**PROBLEM REQUIREMENTS**
Reduce the material below to its lines containing "ipynb".

**PROVIDED DATA**
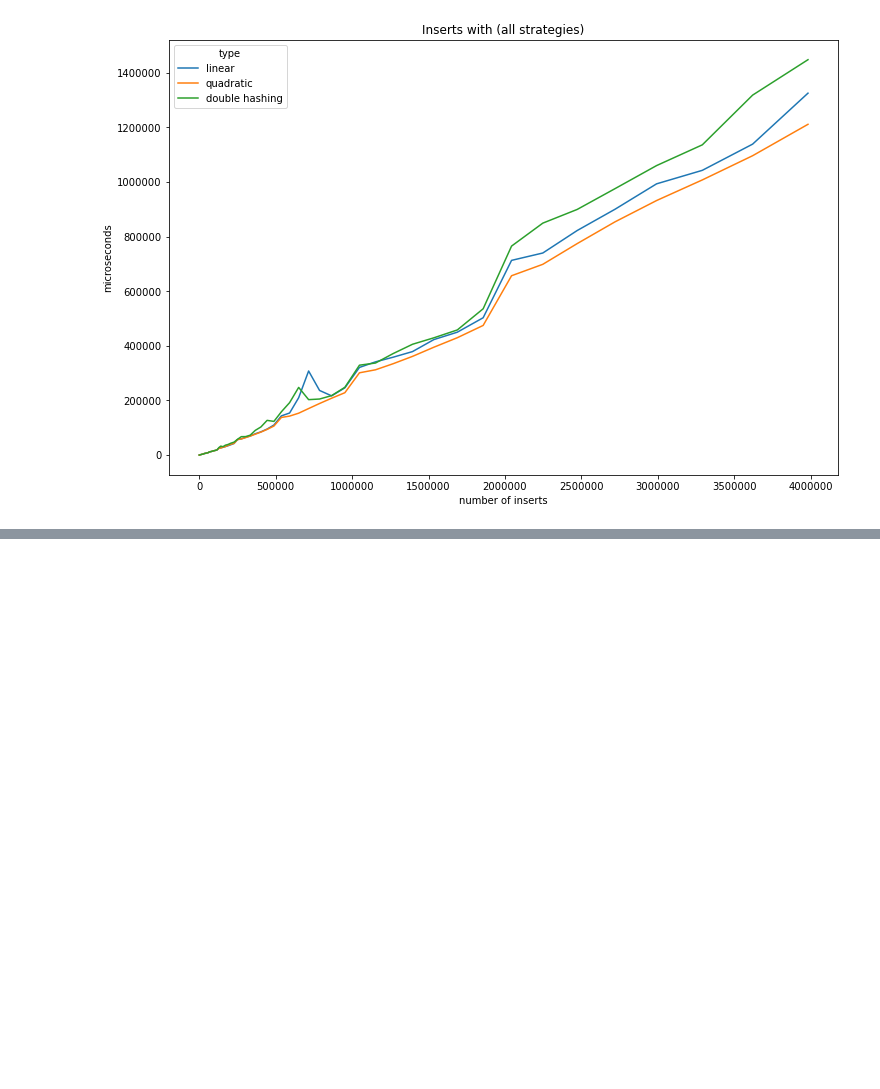
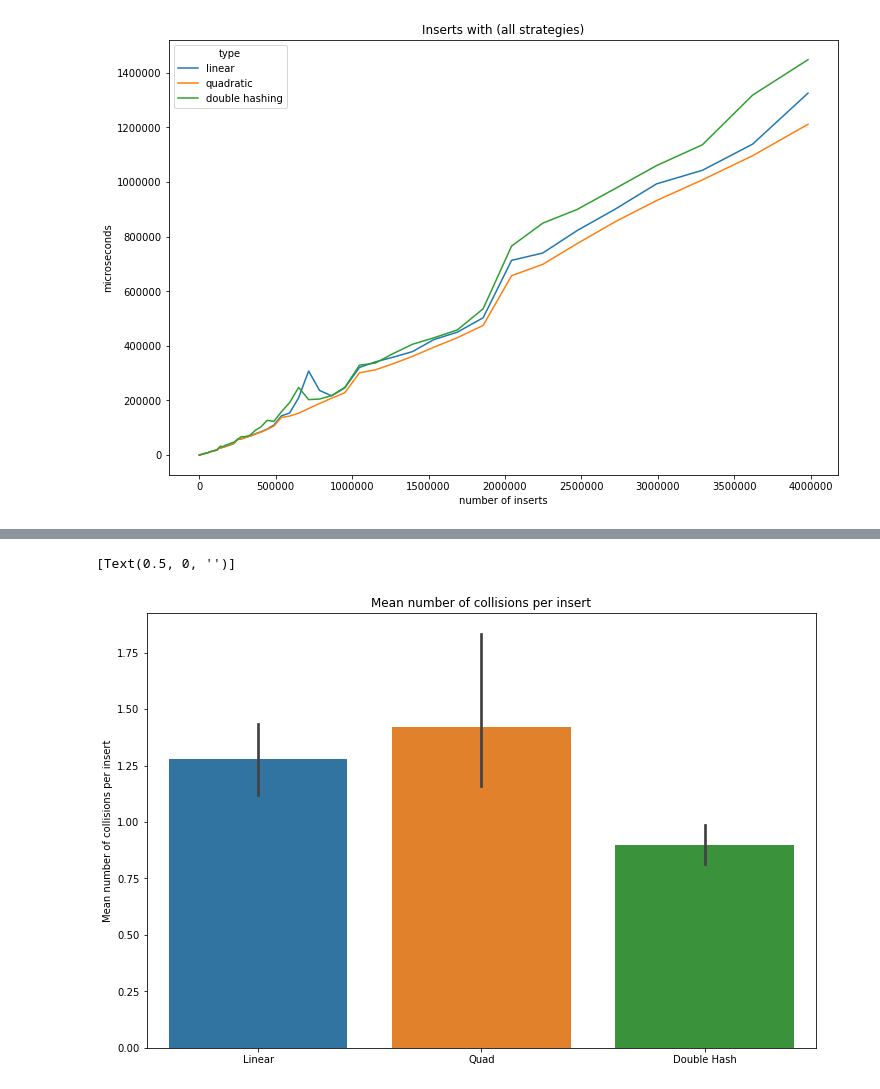
Before and after one commit to JoaoCostaIFG/slam, a Jupyter notebook: docs/part_2/benchmarks/Untitled.ipynb, the cells around one changed output, grey strips where cells are left out. Cells and saved outputs as stored; diff of their text form; code cells hidden in the pictures; blank space fills up the shorter version.

```diff
--- a/docs/part_2/benchmarks/Untitled.ipynb
+++ b/docs/part_2/benchmarks/Untitled.ipynb
@@ -126,0 +127,18 @@ dfInserNDDouble.describe()
+# %%
+df = pd.DataFrame()
+
+dfs = [dfInserDLin, dfInserDQuad, dfInserDDouble]
+types = ["Linear", "Quad", "Double Hash"]
+for i in range(len(dfs)):
+    df2 = pd.DataFrame([dfs[i]["collPerc"]]).transpose()
+    df2["type"] = types[i]
+    df = pd.concat([df, df2]).reset_index(drop=True)
+
+fig, ax = plt.subplots(figsize=(12, 8))
+sb.barplot(data=df, x="type", y="collPerc", ax=ax);
+ax.set_title("Mean number of collisions per insert")
+ax.set(ylabel="Mean number of collisions per insert")
+ax.set(xlabel="")
+# %% [output]
+[Text(0.5, 0, '')]
+[figure, added]
```
Also changed, not shown: parts of 3 cells of this notebook, 2 other files.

**EXERCISE RESPONSE**
Before and after one commit to JoaoCostaIFG/slam, a Jupyter notebook: docs/part_2/benchmarks/Untitled.ipynb, the cells around one changed output, grey strips where cells are left out. Cells and saved outputs as stored; diff of their text form; code cells hidden in the pictures; blank space fills up the shorter version.
--- a/docs/part_2/benchmarks/Untitled.ipynb
+++ b/docs/part_2/benchmarks/Untitled.ipynb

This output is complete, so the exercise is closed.